You should look after your arm and skin in the same way when you have lymphoedema as you would when trying to reduce your risk of developing lymphoedema.

You should try to keep the skin healthy, prevent infection, and avoid doing things that put extra strain on your lymphatic system. See the green section ‘How to look after your arm and skin’ in this brochure.


Diet and body weight

Maintaining your weight within your ideal body weight is recommended in the management of lymphoedema. Research studies also show that even small amounts of weight loss may be helpful in reducing arm swelling.

If you have lympoedema, it is important to ensure you eat adequate protein each day as this helps to prevent your body’s muscle being broken down which may make fluid build-up worse.

There is not a lot of research conducted regarding whether a high salt diet worsens lymphoedema. However, limiting salt intake may be helpful for some people and is a general part of a healthy diet.

It is also important to ensure you drink adequate fluid each day. Reducing your fluid intake will not help reduce lymphoedema and may actually worsen it. Try to drink eight glasses of fluid each day to meet your requirements.


Things to remember about lymphoedema

  • Most people who have treatment to their lymph nodes for breast cancer do not get lymphoedema.
  • The lymphatic system adapts very well, and after treatment for breast cancer, other lymph nodes are usually able to take over the work that was done by the lymph nodes in the armpit.
  • Use your arm as normally as possible. Be aware of possible symptoms, and adjust what you do accordingly.
  • Do not do things that consistently cause your symptoms to appear. If doing a certain thing seems to cause symptoms such as arm swelling, you should rest, and elevate your arm. Swelling that lasts for only a short time and settles with simple measures such as raising your arm up may mean that your lymphatic system is under strain.
  • If you are able to do an activity without noticing any symptoms, it is safe to continue doing this activity without concern.
  • If you develop symptoms that do not go away or you are worried about developing lymphoedema, talk to your doctor who may refer you to a lymphoedema clinic to be assessed by a lymphoedema therapist.
  • Remember that early detection is important and early symptoms of lymphoedema can be managed well. Discuss your symptoms with your doctor, or lymphoedema therapist

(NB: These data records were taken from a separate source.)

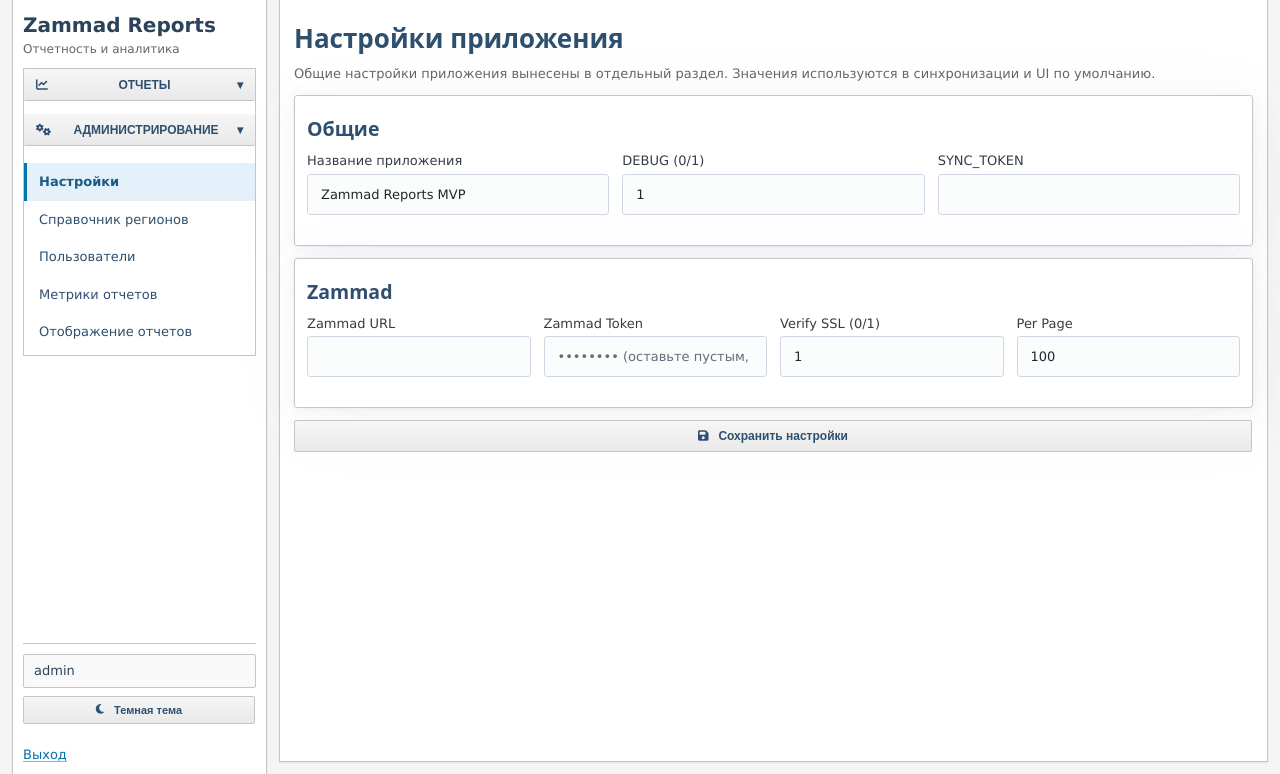
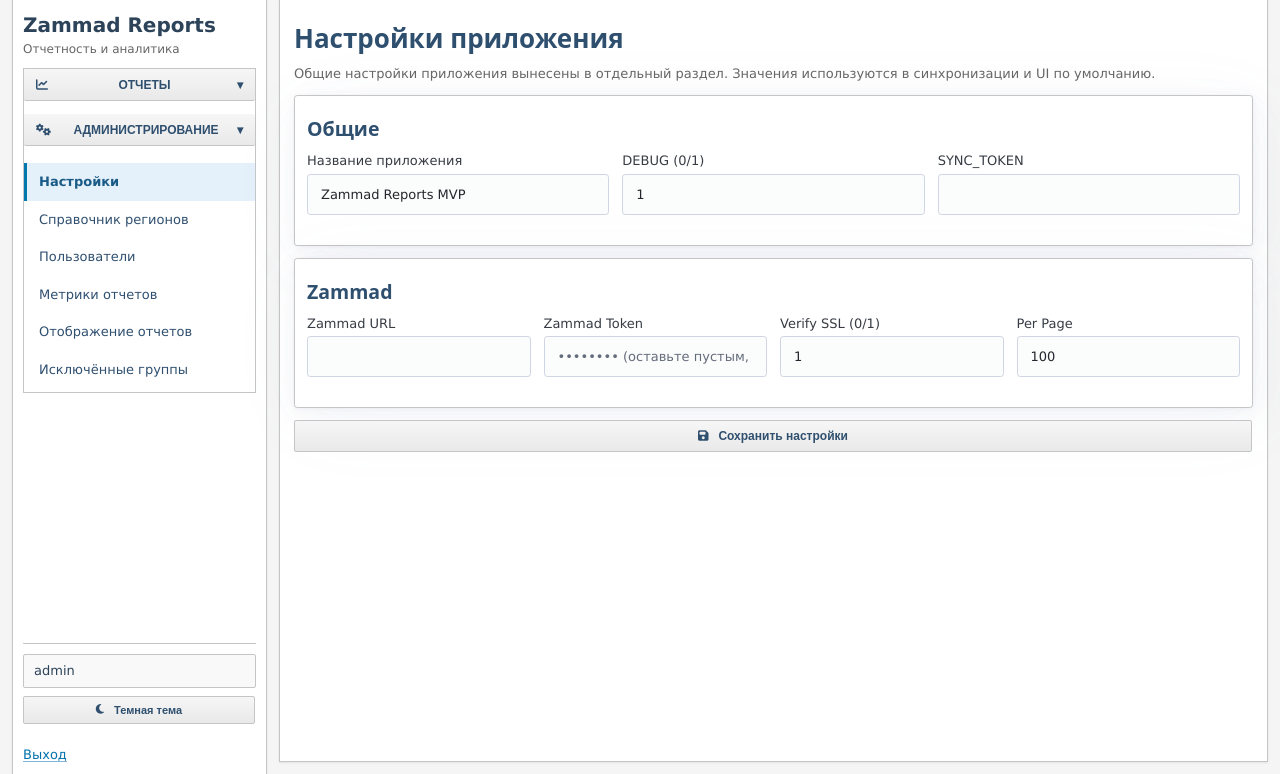
Before and after one commit to lekha100101/zammad-reports, a FastAPI app: page /admin/settings in a window 1280 px wide. Shown: the part 13-787 px from the top of the page. Run offline with FastAPI, Linux system fonts and the light colour scheme; the visitor is signed in with stand-in values (Sample User, id 1); data comes from the database, SQL or seed files in the repository; data that the repository does not hold is empty; some libraries are stand-ins or nearby versions.

Commit message:
Add excluded groups to administration menu

```diff
--- a/app/templates/base.html
+++ b/app/templates/base.html
@@ -49,6 +49,7 @@
               <a href="/admin/users" class="menu-btn {% if request.url.path.startswith('/admin/users') %}active{% endif %}">Пользователи</a>
               <a href="/admin/report-metrics" class="menu-btn {% if request.url.path.startswith('/admin/report-metrics') %}active{% endif %}">Метрики отчетов</a>
               <a href="/admin/report-visibility" class="menu-btn {% if request.url.path.startswith('/admin/report-visibility') %}active{% endif %}">Отображение отчетов</a>
+              <a href="/admin/excluded-groups" class="menu-btn {% if request.url.path.startswith('/admin/excluded-groups') %}active{% endif %}">Исключённые группы</a>
             </div>
           </nav>
         </div>
```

Westmead Breast Cancer Institute
Westmead Hospital
(02) 8890 8888
Lymphoedema Clinic
Westmead Hospital
(02) 8890 6500
Lymphoedema Support Group NSW


Choose a qualified Lymphoedema Therapist with confidence.

National Lymphoedema Practitioners Register


A service of the Australasian Lymphology Association

A public register of lymphoedema practitioners in Australia and New Zealand. These practitioners fulfil the accreditation and registration requirements of the Australasian Lymphology Association

Dietitians Association of Australia (DAA)


Accredited Practising Dietitians are registered nutrition professionals who are able to offer personalised advice about maintaining a healthy diet and achieving a healthy weight.


Useful contacts/websites

Cancer Australia canceraustralia.gov.au
Cancer Council cancer.org.au
Cancer Council Helpline 13 11 20
Breast Cancer Network Australia (BCNA) 1800 500 258 bcna.org.au


[This information guide is also available in PDF format to download.]


Version 5 – WSP 115 February 2024

© Westmead Breast Cancer Institute